According to my copy of “Clans and Tartans of Scotland” - Robert Bain 1968 edition-

The Clan is the umbrella group, the family name is the Clan sept.

The septs could either be blood relatives of the same or different family name or, groups (or individuals) who had obtained protection from the clan.

Wilson is Clan Gunn sept Wilson
Abernethy is Clan Leslie sept Abernethy.

Duncan could be Clan Duncan or Clan Robertson sept Duncan.

There may be many variations - families are like that.

A confederation is more usually applied to several clans who have joined together for battle.

Thanks. :slight_smile:

Clan Chattan was the best known and largest confederation of clans, and hence has a lot of surnames associated with it.

However, I tend to take the whole clan / sept thing with a grain of salt. A lot of the stuff about the Highlanders was only written down in the early 19th century, after the clan system had been broken, and those who were writing about it tended to romanticise it. In all likelihood, the alliances between different families were a lot more fluid than the rigid clan / sept divisions suggest. Local alliances, shifting political factors, and location in the country would all play a role in deciding which big family a smaller family would associate with.

For example, in those tartan guides, my mother’s family is listed as associated with both the Campbells and the Stewarts. Since the Campbells and the Stewarts were at each others’ throats for a good portion of the 17th and 18th centuries, that sounds bizarre, if you think of clans as a rigid set of family alliances. However, it appears that her family tended to support the Campbells in the early 17th century, when the Stewarts were in power. Then, for some perverse reason they switched to the Stewarts towards the end of the 17th century, when the Campbells were ascendent and the Stewarts on the run. (With genes like that, I stay out of politics…)

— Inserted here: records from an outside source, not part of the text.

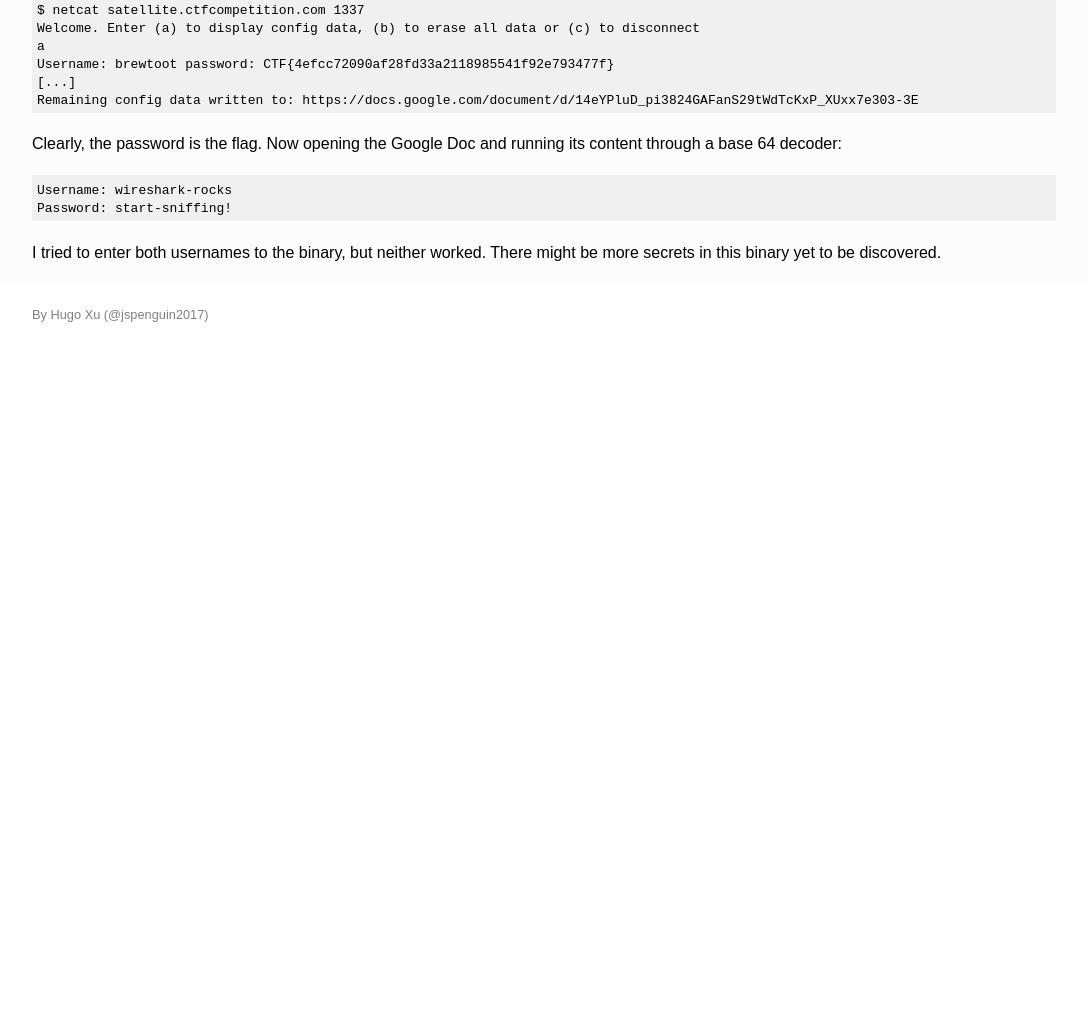
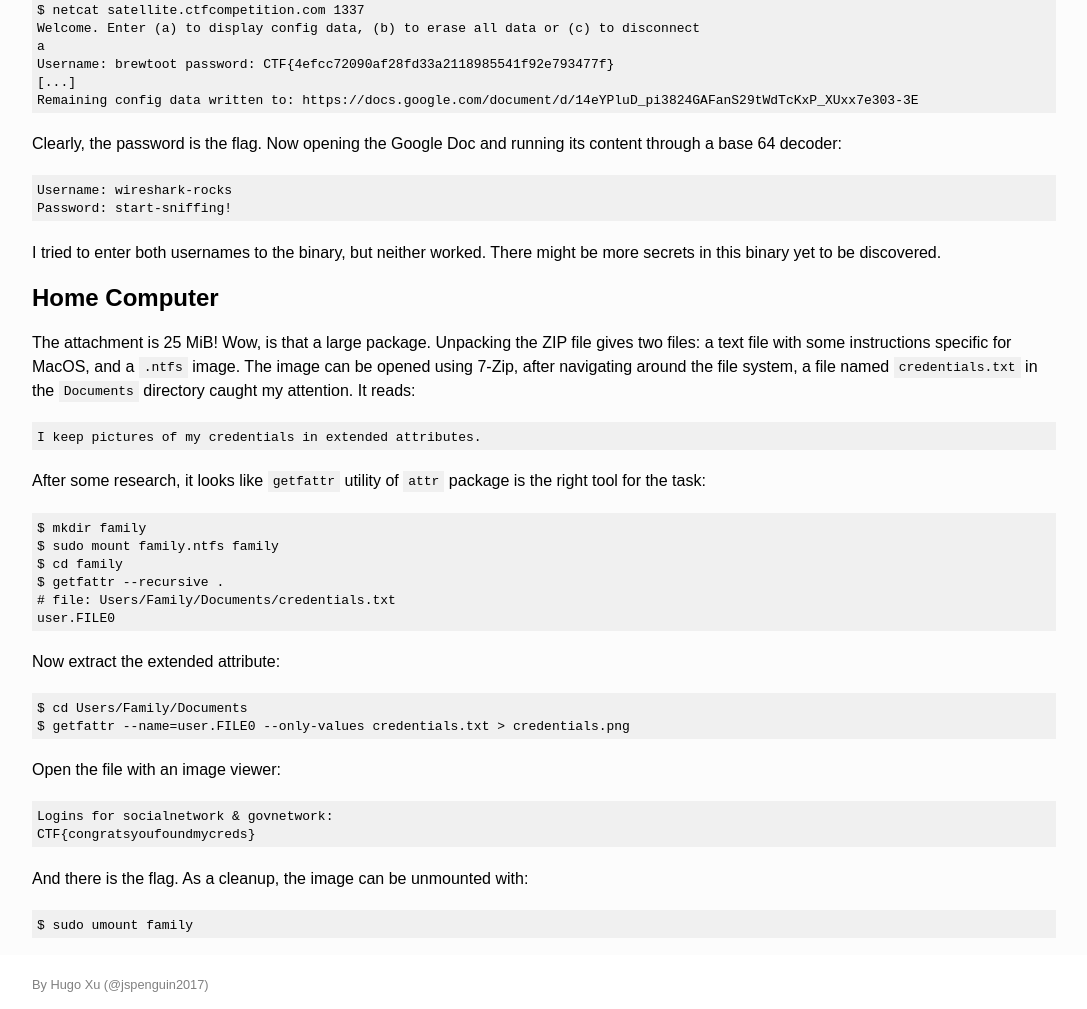
Before and after one commit to jspenguin2017/Blog, a website: page docs/Google_CTF_2019_1.html in a window 1280 px wide. Shown: the part 840-1849 px from the top of the page, without its empty margins (96-1183 px from the left). Before the commit the page ends 1179 px from the top, so only its background shows below. Drawn offline with Linux system fonts and the light colour scheme.

Commit message:
gctf challenge home computer

```diff
--- a/docs/Google_CTF_2019_1.html
+++ b/docs/Google_CTF_2019_1.html
@@ -69,7 +69,35 @@ content through a base 64 decoder:</p>
 Password: start-sniffing!
 </code></pre>
 <p>I tried to enter both usernames to the binary, but neither worked. There might
-be more secrets in this binary yet to be discovered.</p></div>
+be more secrets in this binary yet to be discovered.</p>
+<h2 id="homecomputer">Home Computer</h2>
+<p>The attachment is 25 MiB! Wow, is that a large package. Unpacking the ZIP file
+gives two files: a text file with some instructions specific for MacOS, and
+a <code>.ntfs</code> image. The image can be opened using 7-Zip, after navigating around
+the file system, a file named <code>credentials.txt</code> in the <code>Documents</code> directory
+caught my attention. It reads:</p>
+<pre><code>I keep pictures of my credentials in extended attributes.
+</code></pre>
+<p>After some research, it looks like <code>getfattr</code> utility of <code>attr</code> package is the
+right tool for the task:</p>
+<pre><code>$ mkdir family
+$ sudo mount family.ntfs family
+$ cd family
+$ getfattr --recursive .
+# file: Users/Family/Documents/credentials.txt
+user.FILE0
+</code></pre>
+<p>Now extract the extended attribute:</p>
+<pre><code>$ cd Users/Family/Documents
+$ getfattr --name=user.FILE0 --only-values credentials.txt &gt; credentials.png
+</code></pre>
+<p>Open the file with an image viewer:</p>
+<pre><code>Logins for socialnetwork &amp; govnetwork:
+CTF{congratsyoufoundmycreds}
+</code></pre>
+<p>And there is the flag. As a cleanup, the image can be unmounted with:</p>
+<pre><code>$ sudo umount family
+</code></pre></div>
 
     <div class="container footer">
         <p>By Hugo Xu (@jspenguin2017)</p>
```
Also changed, not shown: src/pages/Google_CTF_2019_1.MD (+44 -0 lines).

On a related note, most tartans are modern inventions (mid-19th century onwards), and aren’t nearly as rigidly assigned as some of those tartan books would suggest.